* **WHAT YOU NEED TO DO**
Every line of the material below that contains the string "vrednosti" must appear in the answer.

-------------------------

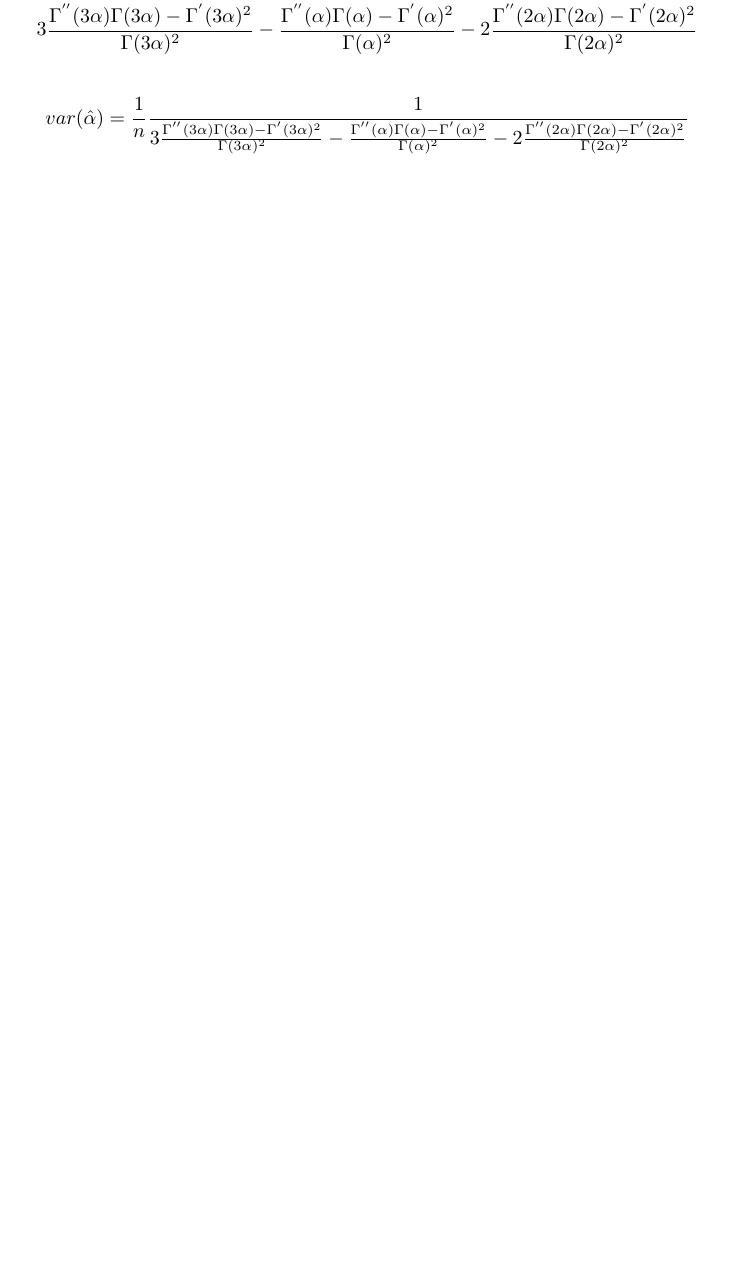
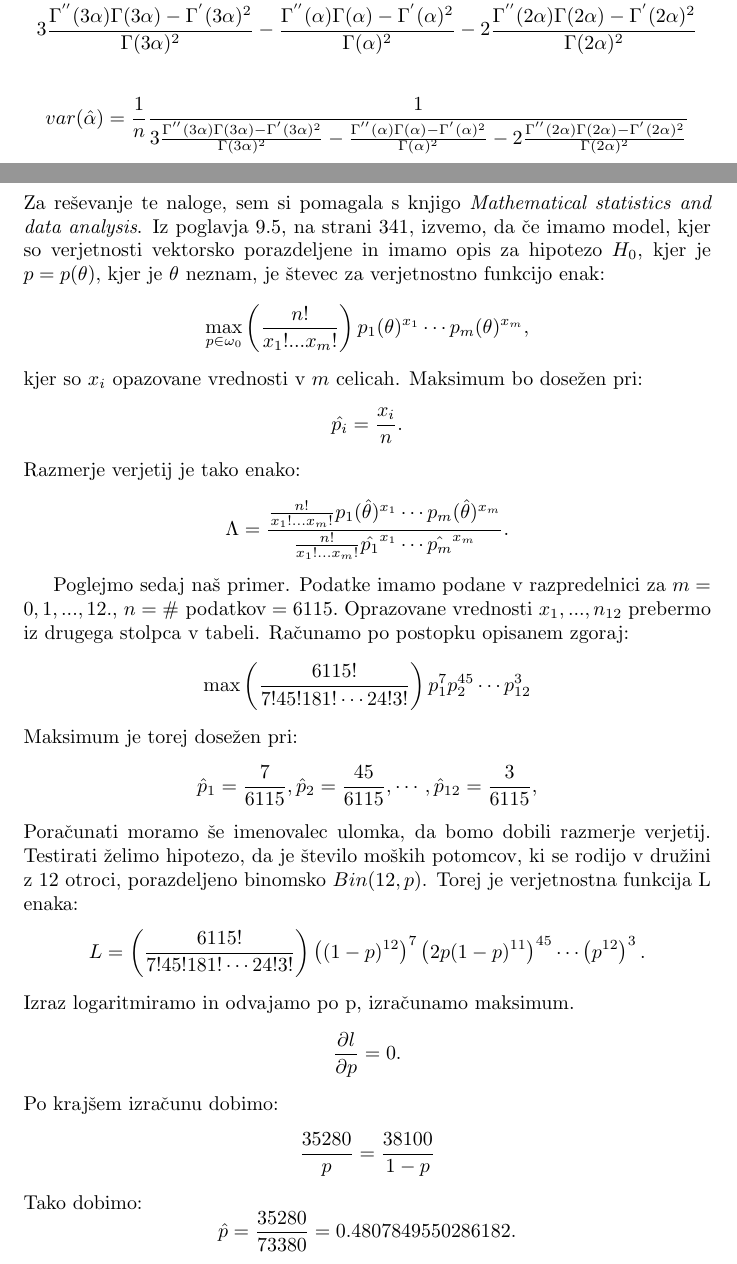
Before and after one commit to MarusaOrazem/Statistika---seminarska-naloga, a LaTeX document (Porocilo.tex): part of page 4 of 7 before the commit and two parts of pages 4 and 5 of 8 after it, the two joined at a grey line, cut so that both start at the same text, the shorter picture padded with empty space. Compiled offline with pdfLaTeX.

Commit message:
Add files via upload

```diff
--- a/Porocilo.tex
+++ b/Porocilo.tex
@@ -218,3 +220,41 @@ var(\hat{\alpha}) =\frac{1}{n} \frac{1}{ 3\frac{\Gamma^{''}(3\alpha)\Gamma(3\alp
 
 
 \section*{4.NALOGA}
+Za reševanje te naloge, sem si pomagala s knjigo \textit{Mathematical statistics and data analysis}. Iz poglavja 9.5, na strani 341, izvemo, da če imamo model, kjer so verjetnosti vektorsko porazdeljene in imamo opis za hipotezo $H_0$, kjer je $p = p(\theta)$, kjer je $\theta$ neznam, je števec za verjetnostno funkcijo enak:
+\begin{equation*}
+\max_{p\in \omega_0} \left(  \frac{n!}{x_1!...x_m!} \right) p_1(\theta)^{x_1} \cdots p_m(\theta)^{x_m},
+\end{equation*}
+kjer so $x_i$ opazovane vrednosti v $m$ celicah.
+Maksimum bo dosežen pri:
+\begin{equation*}
+\hat{p_i} =  \frac{x_i}{n}.
+\end{equation*}
+Razmerje verjetij je tako enako:
+\begin{equation*}
+\Lambda= \frac{\frac{n!}{x_1!...x_m!}  p_1(\hat{\theta})^{x_1} \cdots p_m(\hat{\theta})^{x_m}}{\frac{n!}{x_1!...x_m!}  \hat{p_1}^{x_1} \cdots \hat{p_m}^{x_m}}.
+\end{equation*}
+
+Poglejmo sedaj naš primer. Podatke imamo podane v razpredelnici za $m=0,1,...,12.$, $n = \text{\# podatkov} = 6115.$ Oprazovane vrednosti $x_1,...,n_{12}$ prebermo iz drugega stolpca v tabeli. Računamo po postopku opisanem zgoraj:
+\begin{equation*}
+\max \left( \frac{6115!}{7! 45! 181! \cdots 24!3!}  \right) p_1^7 p_2^{45}\cdots p_{12}^3
+\end{equation*}
+Maksimum je torej dosežen pri:
+\begin{equation*}
+\hat{p}_1 = \frac{7}{6115}, \hat{p}_2 = \frac{45}{6115}, \cdots, \hat{p}_{12} = \frac{3}{6115},
+\end{equation*}
+Poračunati moramo še imenovalec ulomka, da bomo dobili razmerje verjetij. Testirati želimo hipotezo, da je število moških potomcov, ki se rodijo v družini z 12 otroci, porazdeljeno binomsko $Bin(12,p)$. Torej je verjetnostna funkcija L enaka:
+\begin{equation*}
+L = \left( \frac{6115!}{7! 45! 181! \cdots 24!3!}  \right) \left( (1-p)^{12} \right)^7 \left( 2p(1-p)^{11}\right)^{45} \cdots \left( p^{12}\right)^3.
+\end{equation*}
+Izraz logaritmiramo in odvajamo po p, izračunamo maksimum.
+\begin{equation*}
+\frac{\partial l}{\partial p} = 0.
+\end{equation*}
+Po krajšem izračunu dobimo:
+\begin{equation*}
+\frac{35280}{p} = \frac{38100}{1-p}
+\end{equation*}
+Tako dobimo:
+\begin{equation*}
+\hat{p} = \frac{35280}{73380} = 0.4807849550286182.
+\end{equation*}
```
Also changed, not shown: Porocilo.pdf, Porocilo.tex (21 more changed lines).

-------------------------

* **RESPONSE TO THE EXERCISE**
+kjer so $x_i$ opazovane vrednosti v $m$ celicah.
+Poglejmo sedaj naš primer. Podatke imamo podane v razpredelnici za $m=0,1,...,12.$, $n = \text{\# podatkov} = 6115.$ Oprazovane vrednosti $x_1,...,n_{12}$ prebermo iz drugega stolpca v tabeli. Računamo po postopku opisanem zgoraj:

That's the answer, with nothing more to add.